In 1932, carpenter Ole Kirk Kristiansen began crafting wooden toys in his workshop adjacent to his family’s home in the little Danish town of Billund. Then, in 1947, when the proper wood was difficult to come by, Kristiansen purchased an injection-molding machine. And by 1949, “Automatic Binding Bricks” — the predecessor of the Lego brick (from the Danish words “leg godt,” meaning “play well”) — made their debut.
And although the factory was twice destroyed by fire, Kristiansen (with the help of family, friends and employees) rebuilt it. The factory and the family’s home still stand.

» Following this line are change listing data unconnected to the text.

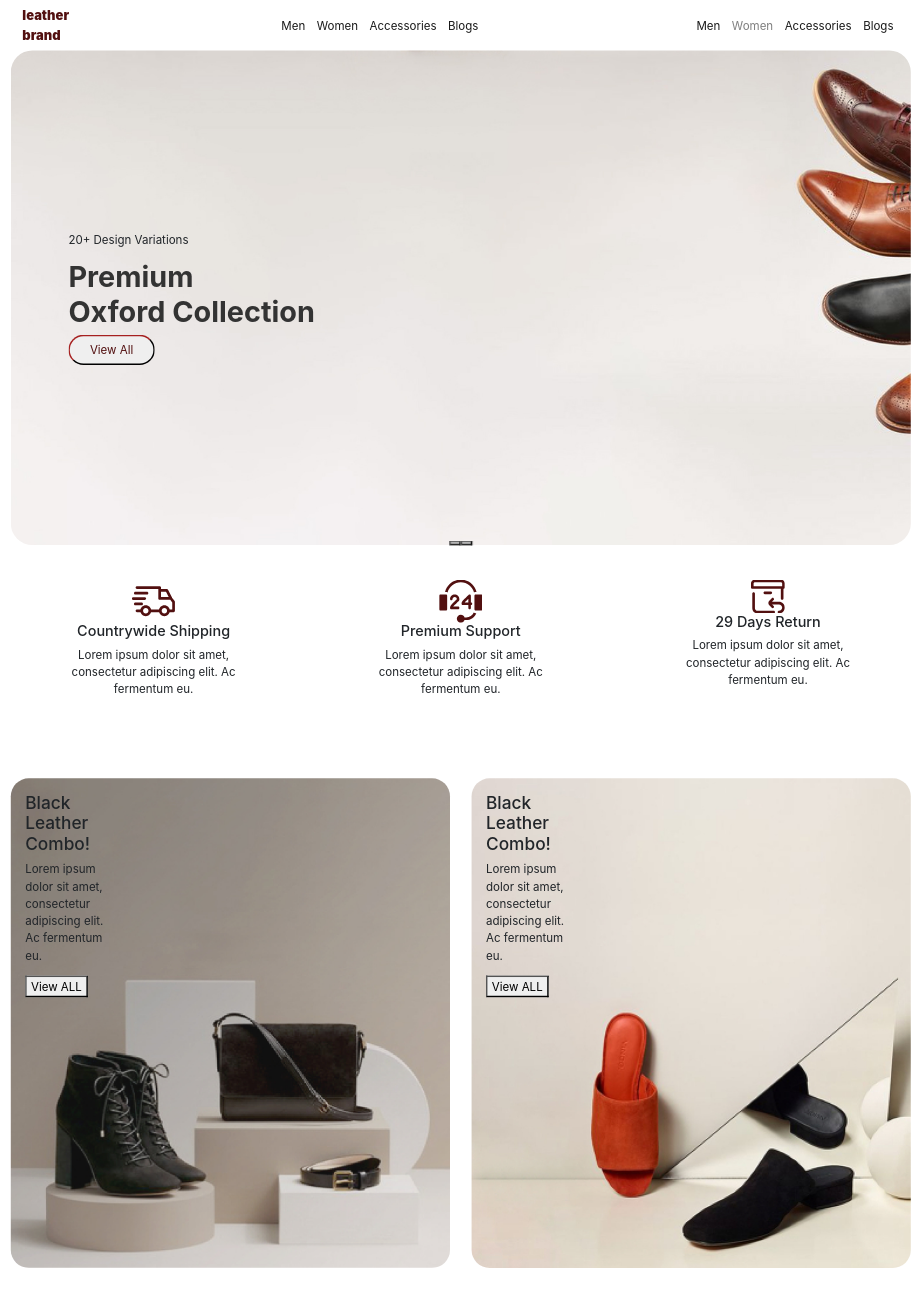
Repository: arif286/fashion-house
Page: /
These files come from the project's save history. The page is drawn as it stood at one moment and after the next save; the edit follows.
The browser window is 1280 px wide. The pictures show the whole page, at 72% of full size.
The project was rebuilt for these pictures with package versions that can differ from the ones it lists, and the page was loaded fresh each time. The framework's server and built-in components were replaced by stand-ins that run in the browser. Also part of the build but not shown: nuxt.config.js, components/Contact.vue, components/DisplayCollection.vue, components/Footer.vue, components/NuxtLogo.vue, components/Products.vue, components/Tutorial.vue.

Above is the page before, as saved 2021-07-12 05:20:11.

### components/Nav.vue
<template>
  <nav class="navbar container navbar-expand-lg navbar-light">
    <div class="container-fluid">
      <div class="nav-title">
        <span>leather</span>
        <br />
        <span>brand</span>
      </div>
      <button
        class="navbar-toggler"
        type="button"
        data-bs-toggle="collapse"
        data-bs-target="#navbarSupportedContent"
        aria-controls="navbarSupportedContent"
        aria-expanded="false"
        aria-label="Toggle navigation"
      >
        <span class="navbar-toggler-icon"></span>
      </button>
      <div id="navbarSupportedContent" class="collapse navbar-collapse">
        <div class="d-flex justify-content-center w-100">
          <ul class="navbar-nav mb-2 mb-lg-0">
            <li class="nav-item">
              <a class="nav-link active" aria-current="page" href="#">Men</a>
            </li>
            <li class="nav-item">
              <a class="nav-link active" href="#">Women</a>
            </li>
            <li class="nav-item">
              <a class="nav-link active" href="#"> Accessories </a>
            </li>
            <li class="nav-item">
              <a class="nav-link active" href="#">Blogs</a>
            </li>
          </ul>
        </div>
        <div class="ml-auto">
          <ul class="navbar-nav mb-2 mb-lg-0">
            <li class="nav-item">
              <a class="nav-link active" aria-current="page" href="#">Men</a>
            </li>
            <li class="nav-item">
              <a class="nav-link" href="#">Women</a>
            </li>
            <li class="nav-item">
              <a class="nav-link active" href="#"> Accessories </a>
            </li>
            <li class="nav-item">
              <a class="nav-link active" href="#">Blogs</a>
            </li>
          </ul>
        </div>
      </div>
    </div>
  </nav>
</template>

<script></script>
<style scoped>
.nav-title {
  color: #521010;
  font-weight: 900;
  font-size: 18px;
}
.nav-title:hover {
  color: #521010;
  font-weight: bold;
}
.nav-item a {
  color: #000;
}
</style>

### components/NewCollection.vue
<template>
  <div class="container">
    <div class="row">
      <div
        v-for="item in collections"
        :key="item.id"
        class="col-md-6 col-12 mb-5"
      >
        <div class="card-content" :class="item.class">
          <div class="card-body">
            <h4>{{ item.title }}</h4>
            <p>{{ item.text }}</p>
            <button>View ALL</button>
          </div>
        </div>
      </div>
    </div>
  </div>
</template>
<script>
export default {
  props: {
    collections: {
      type: Array,
      required: true,
    },
  },
}
</script>
<style>
.newArrival {
  background-image: url('@/assets/Images/newarrivals1.png');
}
.promo {
  background-image: url('@/assets/Images/promo.png');
}
.card-content {
  background-repeat: no-repeat;
  background-size: cover;
  height: 680px;
  border-radius: 25px;
}
.card-body {
  width: 150px;
}
</style>

### components/Service.vue
<template>
  <div class="container mb-5">
    <div class="row">
      <div
        v-for="service in services"
        :key="service.id"
        class="col-md-4 col-12 mb-5"
      >
        <div class="d-flex justify-content-center">
          <div class="service-box text-center">
            <img :src="require(`@/assets/Images/${service.image}`)" alt="" />
            <h5>{{ service.title }}</h5>
            <p>{{ service.text }}</p>
          </div>
        </div>
      </div>
    </div>
  </div>
</template>

<script>
export default {
  props: {
    services: { type: Array, required: true },
  },
}
</script>
<style>
.service-box {
  width: 250px;
}
</style>

### components/Slider.vue
<template>
  <div class="container mb-5">
    <div
      id="carouselExampleIndicators"
      class="carousel slide"
      data-bs-ride="carousel"
    >
      <div class="carousel-indicators">
        <button
          type="button"
          data-bs-target="#carouselExampleIndicators"
          data-bs-slide-to="0"
          class="active"
          aria-current="true"
          aria-label="Slide 1"
        ></button>
        <button
          type="button"
          data-bs-target="#carouselExampleIndicators"
          data-bs-slide-to="1"
          aria-label="Slide 2"
        ></button>
      </div>
      <div class="carousel-inner">
        <div class="carousel-item active d-flex align-items-center">
          <div class="slider-content">
            <p>20+ Design Variations</p>
            <h1>
              Premium
              <br />
              Oxford Collection
            </h1>
            <button>View All</button>
          </div>
        </div>
        <div class="carousel-item">
          <div class="slider-content">
            <p>20+ Design Variations</p>
            <h1>
              Premium
              <br />
              Oxford Collection
            </h1>
            <button>View All</button>
          </div>
        </div>
      </div>
    </div>
  </div>
</template>

<script></script>
<style>
.carousel-item {
  background-image: url('@/assets/Images/hero1.png');
  background-repeat: no-repeat;
  width: 100%;
  background-size: cover;
  height: 687px;
  border-radius: 30px;
}
.slider-content {
  margin-left: 80px;
}
.slider-content h1 {
  color: #333333;
  font-weight: 700;
}
.slider-content button {
  border-radius: 30px;
  width: 120px;
  padding: 7px 15px;
  border-color: #521010;
  color: #521010;
}
</style>

### pages/index.vue
<template>
  <div>
    <Nav />
    <Slider />
    <Service :services="serviceData" />
    <NewCollection :collections="collections" />
  </div>
</template>

<script>
import { serviceData, newCollectionData } from '@/assets/data.js'
export default {
  data() {
    return {
      serviceData,
      collections: newCollectionData,
    }
  },
}
</script>
<style>
@import url('https://fonts.googleapis.com/css2?family=Roboto:ital,wght@0,100;0,300;0,400;0,500;0,700;0,900;1,100;1,300;1,400;1,500;1,700;1,900&display=swap');

.body {
  font-family: 'Roboto', sans-serif;
}
.container {
  max-width: 1780px;
}
</style>

### assets/data.js
export const serviceData = [
  {
    id: 1,
    image: 'delivery.svg',
    title: 'Countrywide Shipping',
    text: 'Lorem ipsum dolor sit amet, consectetur adipiscing elit. Ac fermentum eu.',
  },
  {
    id: 2,
    image: 'call-center.svg',
    title: 'Premium Support',
    text: 'Lorem ipsum dolor sit amet, consectetur adipiscing elit. Ac fermentum eu.',
  },
  {
    id: 3,
    image: 'return.svg',
    title: '29 Days Return',
    text: 'Lorem ipsum dolor sit amet, consectetur adipiscing elit. Ac fermentum eu.'
  }
]

export const newCollectionData = [
  {
    id: 2,
    class: 'newArrival',
    title: 'Black Leather Combo!',
    text: 'Lorem ipsum dolor sit amet, consectetur adipiscing elit. Ac fermentum eu.',
  },
  {
    id: 3,
    class: 'promo',
    title: 'Black Leather Combo!',
    text: 'Lorem ipsum dolor sit amet, consectetur adipiscing elit. Ac fermentum eu.',
  }
]

After the next save:
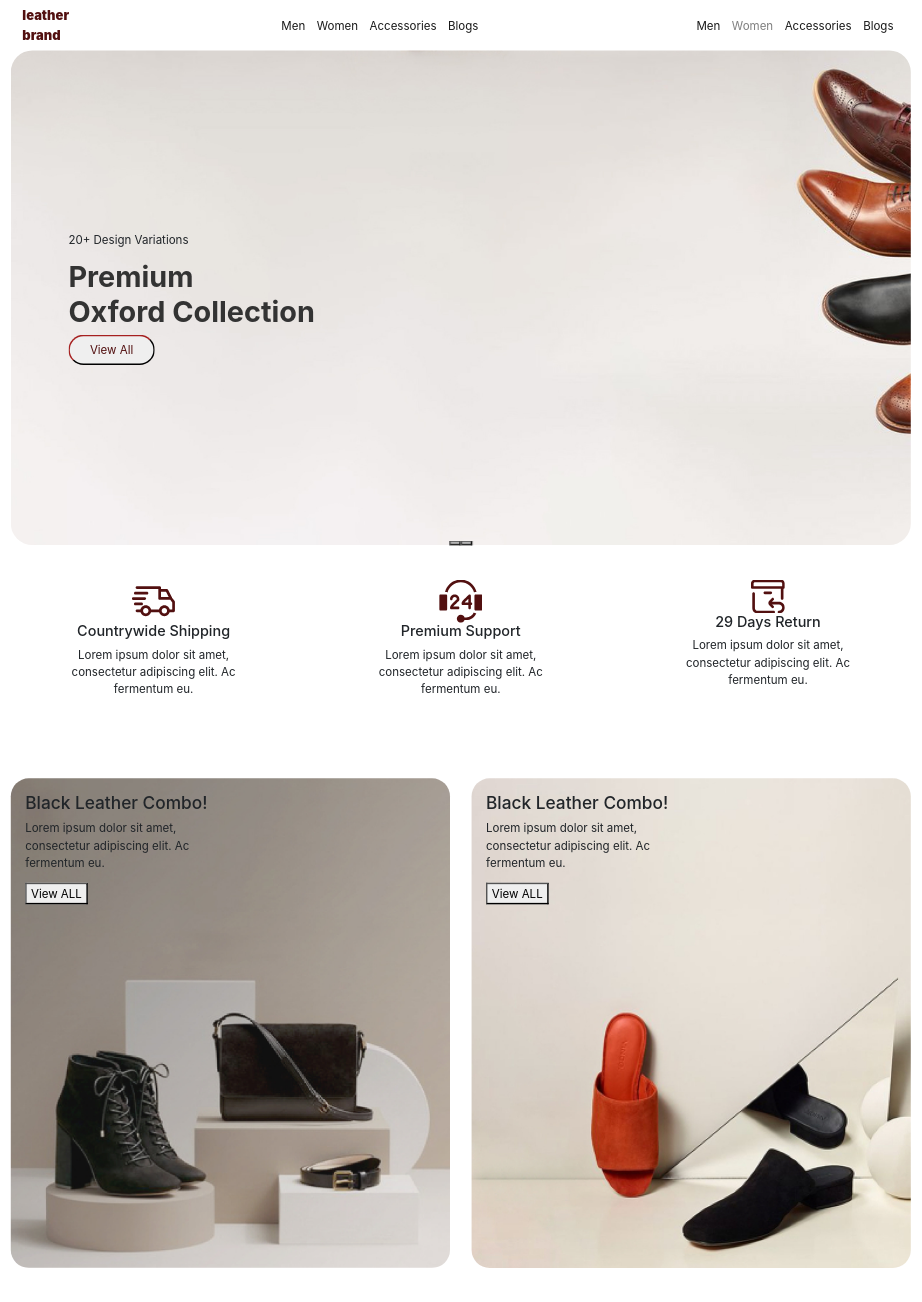
Saved 27 s later.
--- a/components/NewCollection.vue
+++ b/components/NewCollection.vue
@@ -41,6 +41,6 @@ export default {
   border-radius: 25px;
 }
 .card-body {
-  width: 150px;
+  width: 300px;
 }
 </style>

The Lego Vault is hidden under that very house, now known as the Lego Idea House, through a secret door.
“The Lego Idea House is comprised of several buildings: Lego Founder Ole Kirk Kristiansen’s old family home, the old woodworking factory and a building called ‘the System House,’ which was the company’s first administration building” corporate historian Kristian Reimer Hauge told Inc. “In other words, the Lego Idea House is placed right at the cradle of the Lego Group where it all began.”
The vault contains more than 8,000 Lego sets dating back to the 1960s.
“The vault is a special place and as a rule of thumb it is only open for visitors with a business-relevant purpose,” Hauge said.
The Lego Inside Tour allows visitors to visit Kristiansen’s original house and the Lego factory, where you can see how Lego bricks are produced. Unfortunately, the Lego Vault isn’t open to the public, although you can watch a tour of it in this YouTube video by Beyond the Brick.
You might not be able to see it for yourself. But knowing that there are wonderful hidden secrets such as the Lego Vault makes the world seem just a little bit brighter.